Because of its proximity to the estuary on the Santa Clara and the Pacific Ocean, fish passage at Vern Freeman is of vital importance to migration, breeding and spawning of all steelhead in the Santa Clara watershed. The Dam blocks steelhead access to 99% of it watershed, including the Sespe, Piru, and Santa Paula Creek which provide high quality habitat for steelhead spawning and rearing.
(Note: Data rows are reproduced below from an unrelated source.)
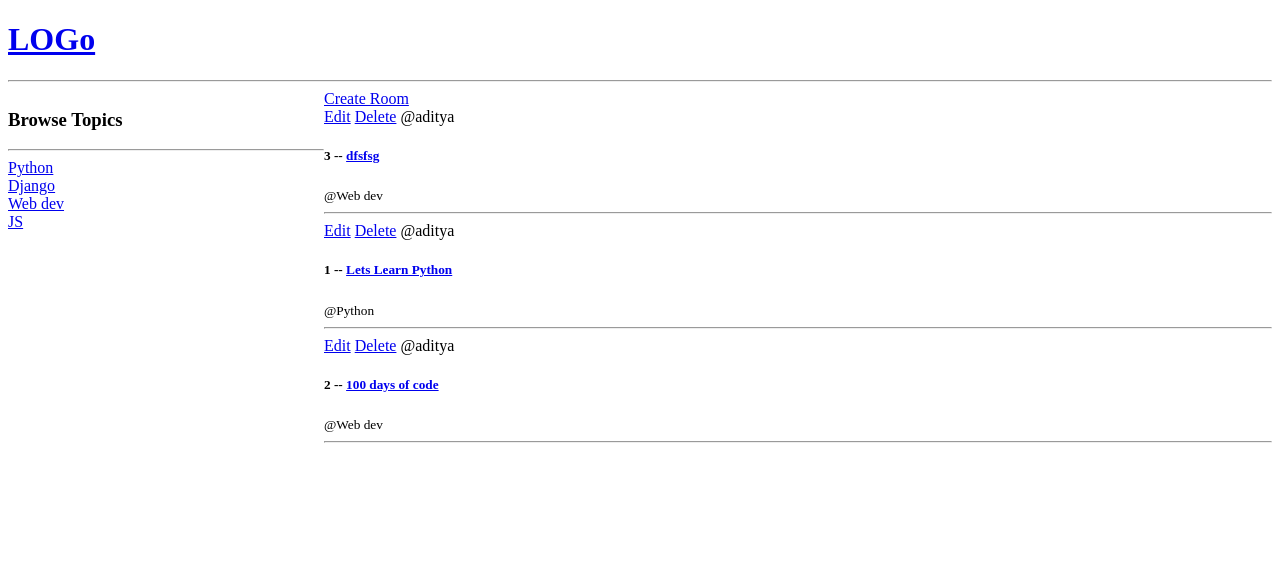
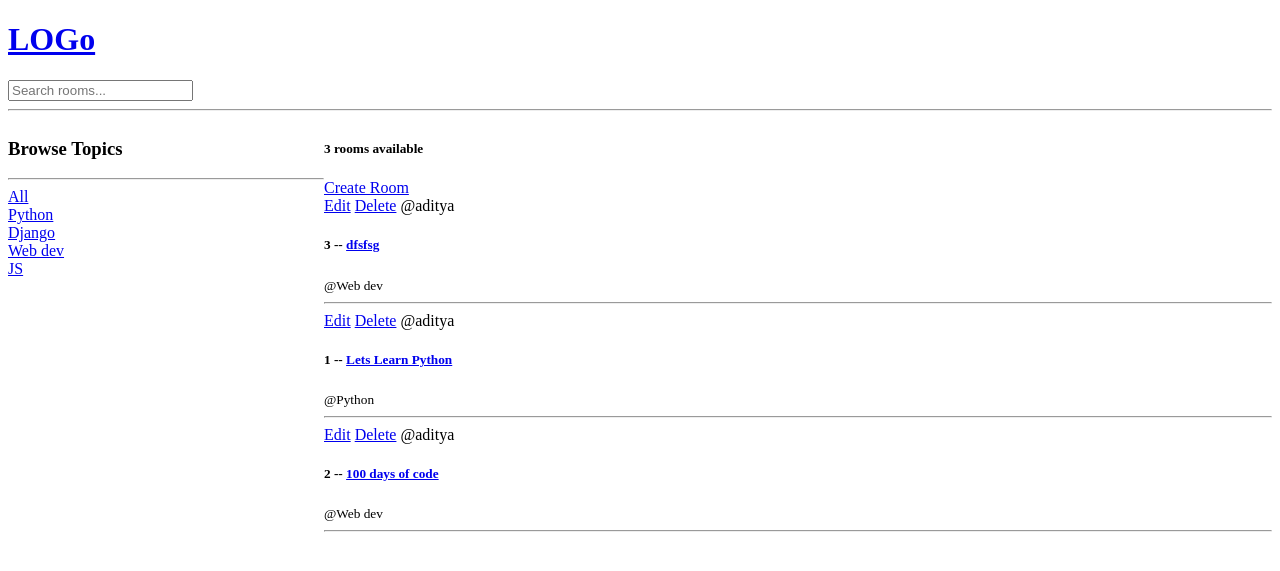
Before and after one commit to As-anonymus/D-Proj, a Django app: page / in a window 1280 px wide. Shown: the top 571 px of the page. Run offline with Django 4.2, Linux system fonts and the light colour scheme; data comes from the database, SQL or seed files in the repository.

Commit message:
search optimization , search bar

```diff
--- a/base/templates/base/home.html
+++ b/base/templates/base/home.html
@@ -24,6 +24,11 @@
         <h3>Browse Topics</h3>
         <hr>
 
+        <div>
+
+            <a href="{% url 'home' %}">All</a>
+        </div>
+
         {% for topic in topics %}
 
 <div>
@@ -35,6 +40,9 @@
         {% endfor %}
 </div>
         <div>
+
+<h5>{{room_count}} rooms available</h5>
+
             <a href="{% url 'create-room' %}">Create Room</a>
 
 <div>
--- a/base/views.py
+++ b/base/views.py
@@ -1,4 +1,5 @@
 from django.shortcuts import render, redirect
+from django.db.models import Q
 from .models import Room,Topic
 from .forms import RoomForm
 # Create your views here.
@@ -21,21 +22,28 @@ rooms =[
 
 def home(request):
 
+    q = request.GET.get('q') if request.GET.get('q') !=None else ''
 
 
-    rooms = Room.objects.all()
+    rooms = Room.objects.filter(
+        Q(topic__name__icontains=q) |
+        Q(name__icontains=q) |
+        Q(description__icontains=q)
+        )
 
     topics = Topic.objects.all()
 
-    context = {'rooms':rooms,'topics':topics}
-    return render(request, 'base/home.html',context)
+    room_count = rooms.count()
+
+    context = {'rooms':rooms,'topics':topics,'room_count':room_count}
+    return render(request, 'base/home.html',context,)
 
 
 def room(request,pk):
     room = Room.objects.get(id=pk)
 
     context = {'room':room}
-    return render(request, 'base/room.html',context)
+    return render(request, 'base/room.html',context,)
 
 
 def createRoom(request):
--- a/templates/navbar.html
+++ b/templates/navbar.html
@@ -4,4 +4,7 @@
 
 
 </a>
+
+<form method="GET" action="{% url 'home' %}">
+    <input type="text" name="q" placeholder="Search rooms..." />
 <hr>
```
The habitat in Sespe Creek and Santa Paula Creek watersheds are of a quantity and quality that the area could one day be maintained as large and naturally reproducing population for the purpose of preserving this endangered species, providing refuge during droughts and the only place where reproduction of native steelhead is occurring. 

Ensuring the United Water Conservation District’s and the U.S. Bureau of Reclamation’s compliance with NMFS 2008 biological opinion regarding the operation of the Vern Freeman Diversion Dam, provides an opportunity to ensure a functioning fish passage is built and sufficient flows are released to maintain a continuous river corridor for fish passage.  A functional fish passage and the restoration of the natural flow regime that all species living in the Santa Clara river have evolved to depend upon, will profoundly restore the ecological integrity of the Santa Clara River.